On Monday this week a worker on a construction site in central London, a former US naval building in Grosvenor Square, died after the building he was working on partially collapsed. At least one other person had to be treated treated for minor injuries.
Accidents on construction sites are all too common. In the period 2012/3 148 people were killed as a result of an accident at work. 39 of these worked in the construction industry. According to statistics from the Health and Safety Executive, although it accounts for only about 5% of the employees in Britain the industry accounts for 27% of fatal injuries to employees and 10% of reported major injuries.
The incident on Monday was a tragic accident that made the headlines. But there are other hazards faced by construction workers that don’t appear in the news.

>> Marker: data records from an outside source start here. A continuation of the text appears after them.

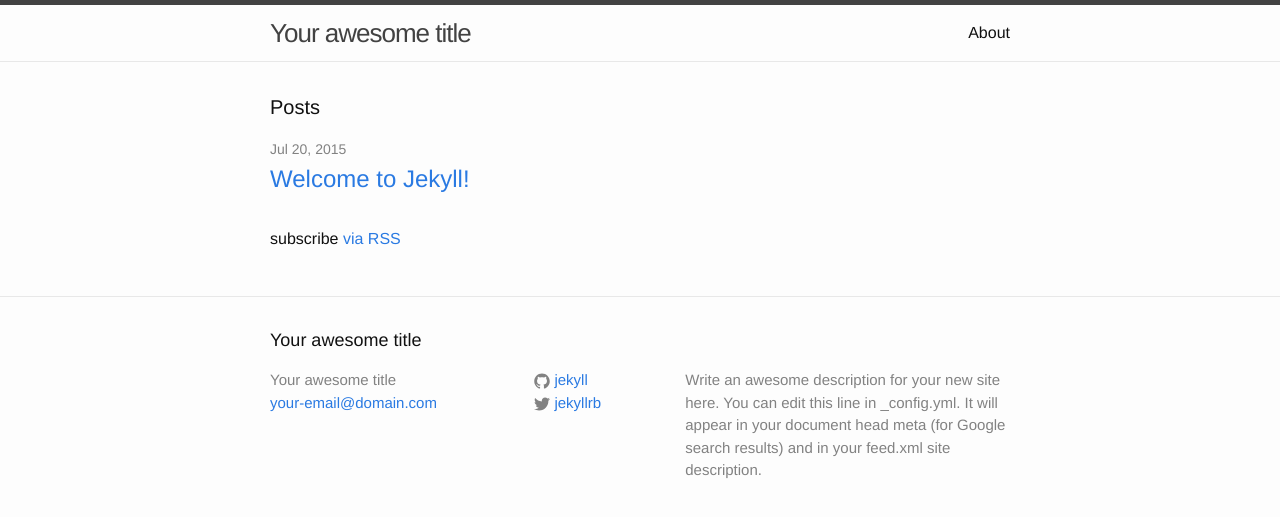
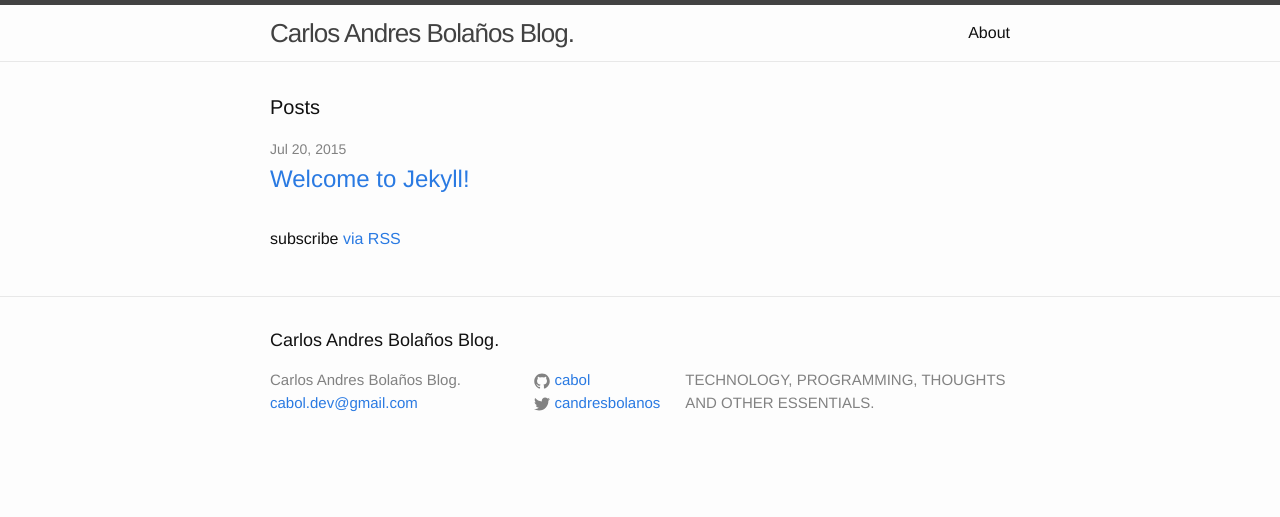
Before and after one commit to cabol/cabol.github.io, a Jekyll site: the page built from index.html, in a window 1280 px wide. Shown: the top 517 px of the page. Built offline with Jekyll 4.4.1, drawn with Linux system fonts in a browser that asks for light colours.

Commit message:
Changed config.

```diff
--- a/_config.yml
+++ b/_config.yml
@@ -1,14 +1,12 @@
 # Site settings
-title: Your awesome title
-email: your-email@domain.com
+title: Carlos Andres Bolaños Blog.
+email: cabol.dev@gmail.com
 description: > # this means to ignore newlines until "baseurl:"
-  Write an awesome description for your new site here. You can edit this
-  line in _config.yml. It will appear in your document head meta (for
-  Google search results) and in your feed.xml site description.
+  TECHNOLOGY, PROGRAMMING, THOUGHTS AND OTHER ESSENTIALS.
 baseurl: "" # the subpath of your site, e.g. /blog/
-url: "http://yourdomain.com" # the base hostname & protocol for your site
-twitter_username: jekyllrb
-github_username:  jekyll
+url: "http://cabol.github.io"
+twitter_username: candresbolanos
+github_username:  cabol
 
 # Build settings
 markdown: kramdown
```
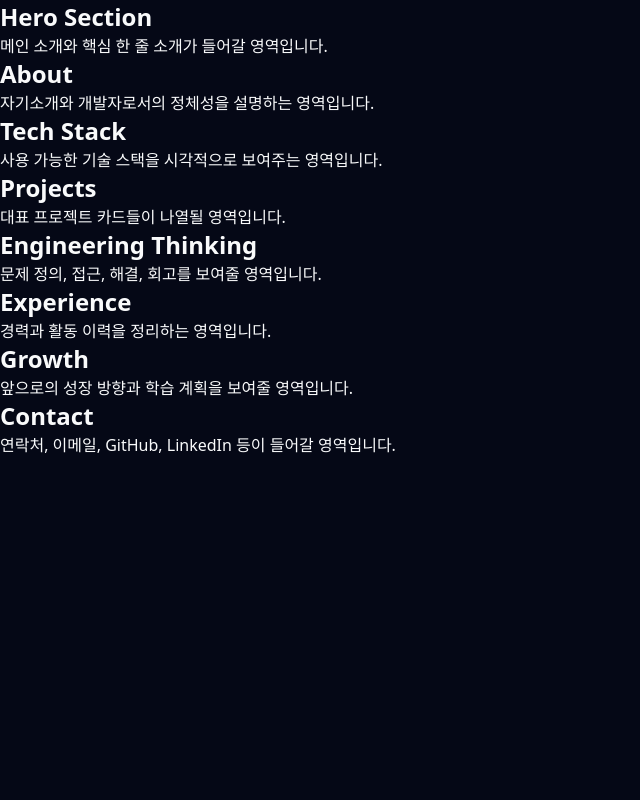
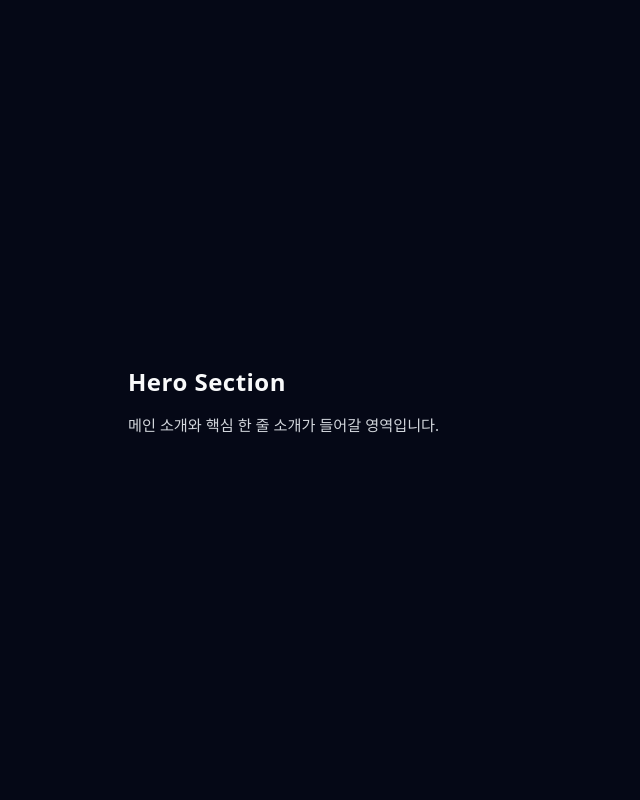
Before and after one commit to HeeSup01/PortFolio, a React (Vite) app: page / in a window 1280 px wide. Shown: the top 800 px of the page, without its empty margins (0-640 px from the left). Built offline with nearby package versions, Linux system fonts and the light colour scheme.

Commit message:
chore: 글로벌 레이아웃과 기본 스타일 설정

```diff
--- a/src/App.tsx
+++ b/src/App.tsx
@@ -9,7 +9,7 @@ import { Contact } from './sections/Contact';
 
 function App() {
   return (
-    <>
+    <main>
       <Hero />
       <About />
       <TechStack />
@@ -18,7 +18,7 @@ function App() {
       <Experience />
       <Growth />
       <Contact />
-    </>
+    </main>
   );
 }
 
--- a/src/styles.css
+++ b/src/styles.css
@@ -10,8 +10,40 @@ body {
   font-family: system-ui, -apple-system, BlinkMacSystemFont, 'Segoe UI', sans-serif;
   background-color: #050816;
   color: #f9fafb;
+  line-height: 1.6;
 }
 
 #root {
   min-height: 100vh;
 }
+
+main {
+  width: 100%;
+}
+
+section {
+  min-height: 100vh;
+  display: flex;
+  flex-direction: column;
+  justify-content: center;
+  padding: 0 10vw;
+}
+
+section h1,
+section h2 {
+  font-weight: 700;
+  letter-spacing: 0.02em;
+  margin-bottom: 0.75rem;
+}
+
+section p {
+  max-width: 640px;
+  color: #d1d5db;
+  font-size: 0.95rem;
+}
+
+@media (max-width: 768px) {
+  section {
+    padding: 0 1.5rem;
+  }
+}
```
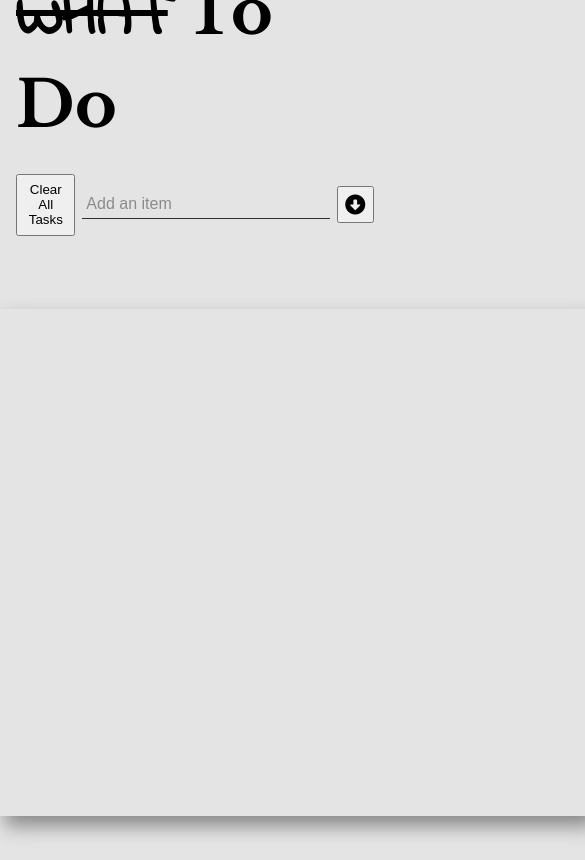
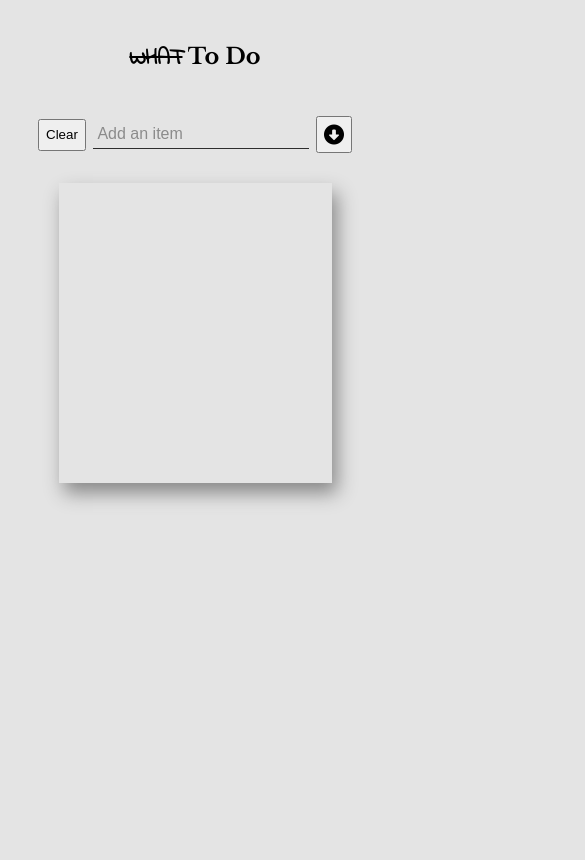
Before and after one commit to GenaAiv/to-do, a website built with webpack: page src/index.html in a window 390 px wide. Shown: the whole page, 585 px wide, since content can reach past the window. Built offline with nearby package versions, Linux system fonts and the light colour scheme; files whose address does not match are found by name.

Commit message:
OK for Mobile

```diff
--- a/src/index.html
+++ b/src/index.html
@@ -13,7 +13,7 @@
 			src="https://kit.fontawesome.com/e06f6437f6.js"
 			crossorigin="anonymous"
 		></script>
-		<script defer src="./js/todo.js"></script>
+		<script defer src="./todo.js"></script>
 	</head>
 
 	<body>
@@ -21,7 +21,7 @@
 			<h1><span id="line">WHAT</span> To Do</h1>
 		</header>
 		<div class="content">
-			<button class="clear">Clear All Tasks</button>
+			<button class="clear">Clear</button>
 			<input
 				type="text"
 				class="todo-input"
--- a/src/todo.css
+++ b/src/todo.css
@@ -111,3 +111,39 @@ i:hover {
 #line {
 	text-decoration: line-through;
 }
+
+@media screen and (max-width: 780px) {
+	header {
+		font-size: 70%;
+	}
+	.content {
+		width: 30vw;
+		height: 30%;
+		margin: auto;
+	}
+	.clear .todo-button {
+		margin: 5px;
+		font-size: 9px;
+		padding: 7px;
+	}
+	.content-window {
+		width: 70%;
+		height: 300px;
+		margin: auto;
+		margin-top: 30px;
+		padding: 10px;
+	}
+	.todoItem {
+		max-width: 18rem;
+	}
+}
+
+@media screen and (max-width: 420px) {
+	.content-window {
+		text-align: center;
+		font-size: 60%;
+	}
+	.todoItem {
+		max-width: 12rem;
+	}
+}
```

Construction workers can be exposed to various hazardous agents that can have a major impact on their health, the most important including
- asbestos – although no longer used in Europe it can be present in older buildings and workers can be exposed to asbestos containing dust during refurbishment and demolition work
- respirable crystalline silica – present in many materials used in construction of buildings
- diesel exhaust emissions – diesel powered vehicles and equipment are commonly used on construction sites
According to the HSE exposure to these agents has resulted in
- About 3 700 occupational cancer cases are estimated to arise each year as a result of past exposures in the construction sector;
- There were an estimated 74 thousand total cases and 31 thousand new cases of work-related ill health during 2012/13
- over 500 construction workers are believed to die from exposure to silica dust every year.
Construction workers can also be exposed to other chemicals, such as solvents which are present in paints, adhesives and other products. And they can be exposed to physical hazards such as noise, vibration and solar radiation.
The health effects from all these agents don’t appear over night. They are long term, sometimes only appearing many years after first exposure. So it’s easy to ignore them – but they are responsible for considerable more deaths than accidents at work. An article in the Observer last Sunday reported that last year there were 2,500 deaths due to asbestos exposure, 500 due to respirable crystalline silica exposure and 200 from diesel exhaust emissions. So 3,200 deaths due to exposure to hazardous substances compared to 39 due to accidents. A ratio of more than 80 to 1.
And it’s not just about fatalities. Occupational disease also affect quality of life. The HSE has estimated that averaged over the period 2009/10 to 2011/12 74,000 people whose current or most recent job in the last year was in construction, suffered from an illness (longstanding and new cases) which was caused or made worse by this job.
It’s important that employers make strenuous efforts to ensure the safety of their employees while working on construction sites to prevent tragedies like the accident that occurred last Monday. But, in addition, more attention needs to be paid to those health risks.